The current particle is created using the Particle constructor, and the position of the newly-created particle is examined to see if it's the best position of any of the particles in the swarm.

After initialization, method Train prepares the main PSO processing loop:

int[] sequence = new int[numParticles]; for (int i = 0; i < sequence.Length; ++i) sequence[i] = i; while (epoch < maxEpochs) { if (bestGlobalError < exitError) break; . . .

Based on my experience with PSO, neural network training is more efficient when the training data is examined by the particles in a random order. Array sequence holds indices of the particles and will be shuffled each time through the main processing loop. At the top of the processing loop, the best global error, found by any particle, is checked to see if it is small enough to meet the early exit criterion.

Inside the main loop, a new velocity, position and error are readied for the current particle. Then, each particle is updated in a random order:

Shuffle(sequence, rnd); // randomize particle order double[] newVelocity = new double[numWeights]; double[] newPosition = new double[numWeights]; double newError; // step 3 for (int pi = 0; pi < swarm.Length; ++pi) { int i = sequence[pi]; Particle currP = swarm[i]; . . .

In the inner each-particle loop, a new velocity is computed:

for (int j = 0; j < currP.velocity.Length; ++j) { r1 = rnd.NextDouble(); r2 = rnd.NextDouble(); newVelocity[j] = (w * currP.velocity[j]) + (c1 * r1 * (currP.bestPosition[j] - currP.position[j])) + (c2 * r2 * (bestGlobalPosition[j] - currP.position[j])); } newVelocity.CopyTo(currP.velocity, 0); . . . Next, the new velocity is used to compute a new position: for (int j = 0; j < currP.position.Length; ++j) { newPosition[j] = currP.position[j] + newVelocity[j]; if (newPosition[j] < minX) // keep in range newPosition[j] = minX; else if (newPosition[j] > maxX) newPosition[j] = maxX; } newPosition.CopyTo(currP.position, 0); . . .

Following that, the error associated with the new position is computed and checked to see if it's a particle-best or global-best error:

newError = MeanSquaredError(trainData, newPosition); currP.error = newError; if (newError < currP.bestError) // particle best? { newPosition.CopyTo(currP.bestPosition, 0); currP.bestError = newError; } if (newError < bestGlobalError) // global best? { newPosition.CopyTo(bestGlobalPosition, 0); bestGlobalError = newError; } . . .
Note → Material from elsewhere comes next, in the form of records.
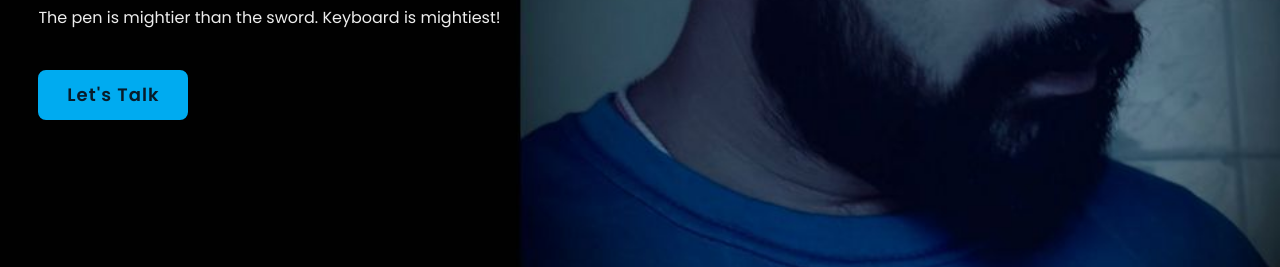
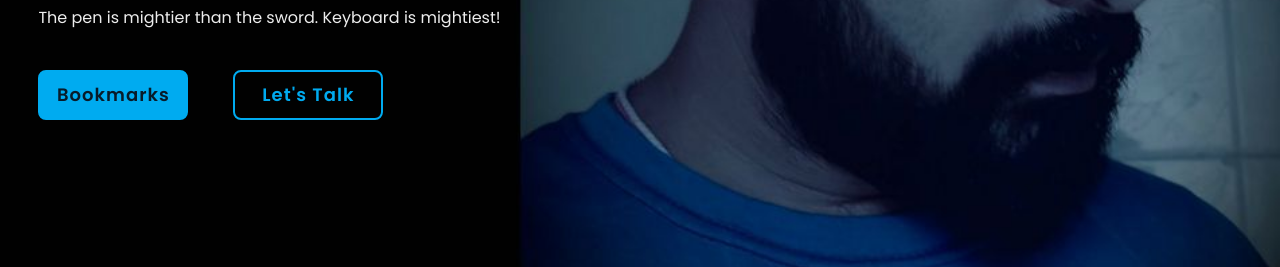
Before and after one commit to 0xtd/portfolio, a plain HTML site: page index.html in a window 1280 px wide. Shown: the part 431-698 px from the top of the page. Drawn offline with nearby package versions, Linux system fonts and the light colour scheme.

Commit message:
Update index.html

```diff
--- a/index.html
+++ b/index.html
@@ -45,6 +45,7 @@
 
             <div class="btn-box">
                 <!-- <a href="#" class="btn">Hire Me</a> -->
+                <a href="https://start.me/u/7PPvXv" target="_blank" class="btn">Bookmarks</a>
                 <a href="#contact" class="btn">Let's Talk</a>
                 <span class="animate" style="--i:5;"></span>
             </div>
```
The inner each-particle loop finishes up by randomly, with a small probability, killing off the current particle and giving birth to a new particle. This process helps prevent the PSO algorithm from getting stuck at non-optimal solutions:

double die = rnd.NextDouble(); if (die < probDeath) { // new position, leave velocity, update error for (int j = 0; j < currP.position.Length; ++j) currP.position[j] = (maxX - minX) * rnd.NextDouble() + minX; currP.error = MeanSquaredError(trainData, currP.position); currP.position.CopyTo(currP.bestPosition, 0); currP.bestError = currP.error; if (currP.error < bestGlobalError) // global best? { bestGlobalError = currP.error; currP.position.CopyTo(bestGlobalPosition, 0); } } } // each Particle . . .
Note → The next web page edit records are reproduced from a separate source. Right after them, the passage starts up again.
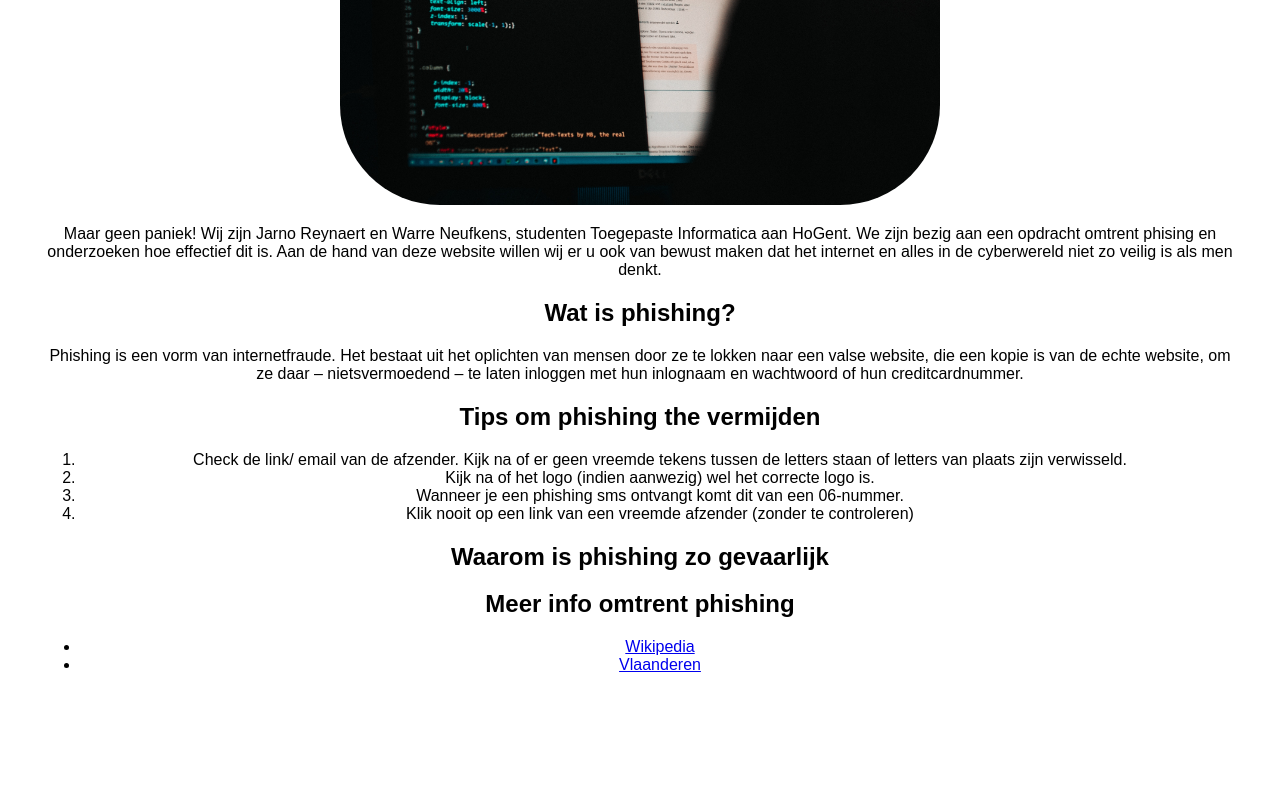
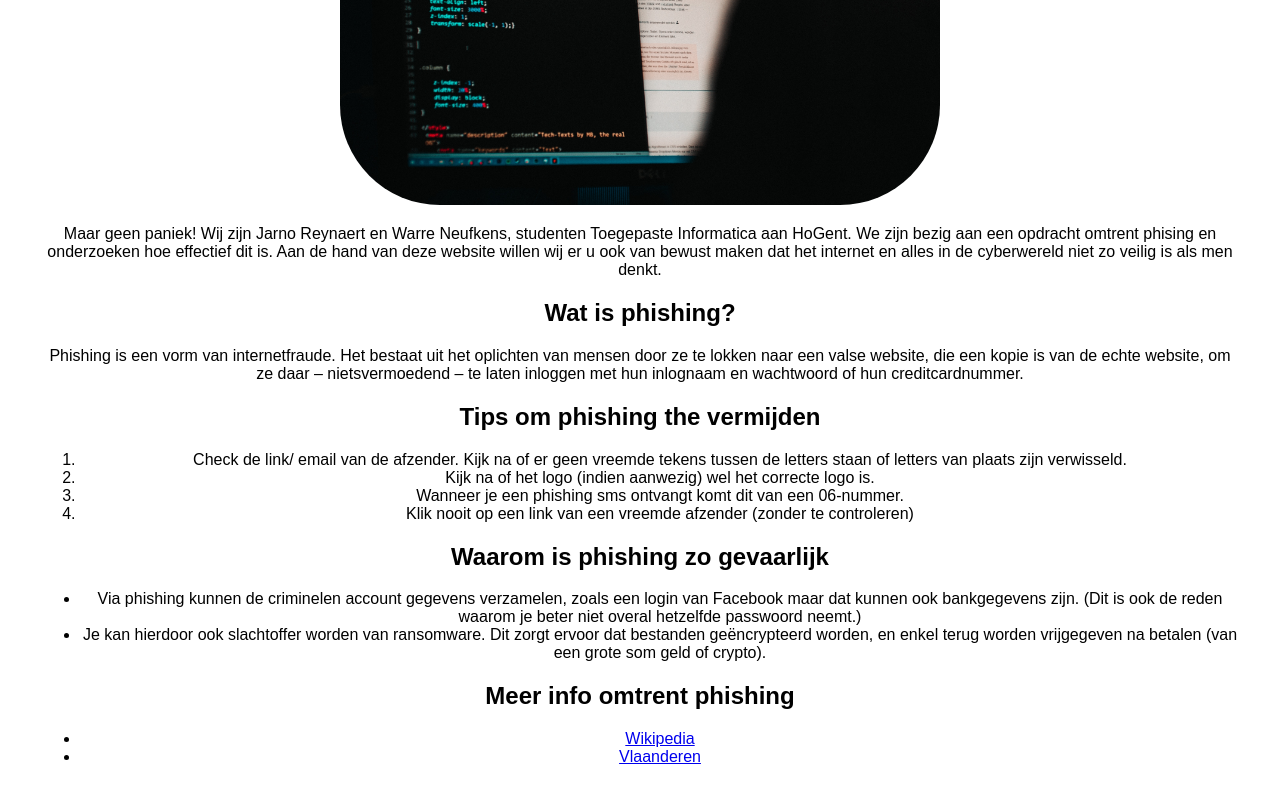
Before and after one commit to warreneufkens/website-phising-prevention, a React (Create React App) app: page / in a window 1280 px wide. Shown: the part 376-1176 px from the top of the page. Before the commit the page ends 1090 px from the top, so only its background shows below. Built offline with nearby package versions, Linux system fonts and the light colour scheme; a web font is replaced by a local one.

Commit message:
Update Home.jsx

```diff
--- a/src/pages/Home/Home.jsx
+++ b/src/pages/Home/Home.jsx
@@ -27,7 +27,10 @@ const Home = () => {
       </div>
       <div>
         <h2>Waarom is phishing zo gevaarlijk</h2>
-        <p></p>
+        <ul>
+          <li>Via phishing kunnen de criminelen account gegevens verzamelen, zoals een login van Facebook maar dat kunnen ook bankgegevens zijn. (Dit is ook de reden waarom je beter niet overal hetzelfde passwoord neemt.)</li>
+          <li>Je kan hierdoor ook slachtoffer worden van ransomware. Dit zorgt ervoor dat bestanden geëncrypteerd worden, en enkel terug worden vrijgegeven na betalen (van een grote som geld of crypto).</li>
+        </ul>
       </div>
       <div>
         <h2>Meer info omtrent phishing</h2>
```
Method Train concludes by updating the loop counter, and copying the best found position into the neural network and also passing to a return result:

. . . ++epoch; } // main while loop this.SetWeights(bestGlobalPosition); double[] retResult = new double[numWeights]; Array.Copy(bestGlobalPosition, retResult, retResult.Length); return retResult; } // Train

Particle Swarm Optimization vs. Back-Propagation

There are several reasons why you might want to consider using PSO rather than back-propagation to train a neural network. Based on my experience, back-propagation is extremely sensitive to the values used for the initial weights, the learning rate and, if used, the momentum. In some situations, making a slight change to any of these values makes a huge difference in the predictive accuracy of the neural network being trained. PSO tends to be much less sensitive with respect to its free parameters.

However, PSO does have disadvantages compared to back-propagation. The primary disadvantage of PSO, in my opinion, is that in most cases using PSO to train a neural network takes quite a bit longer than using back-propagation. In situations where I can afford the training time (which varies greatly from problem to problem), I tend to prefer PSO to back-propagation.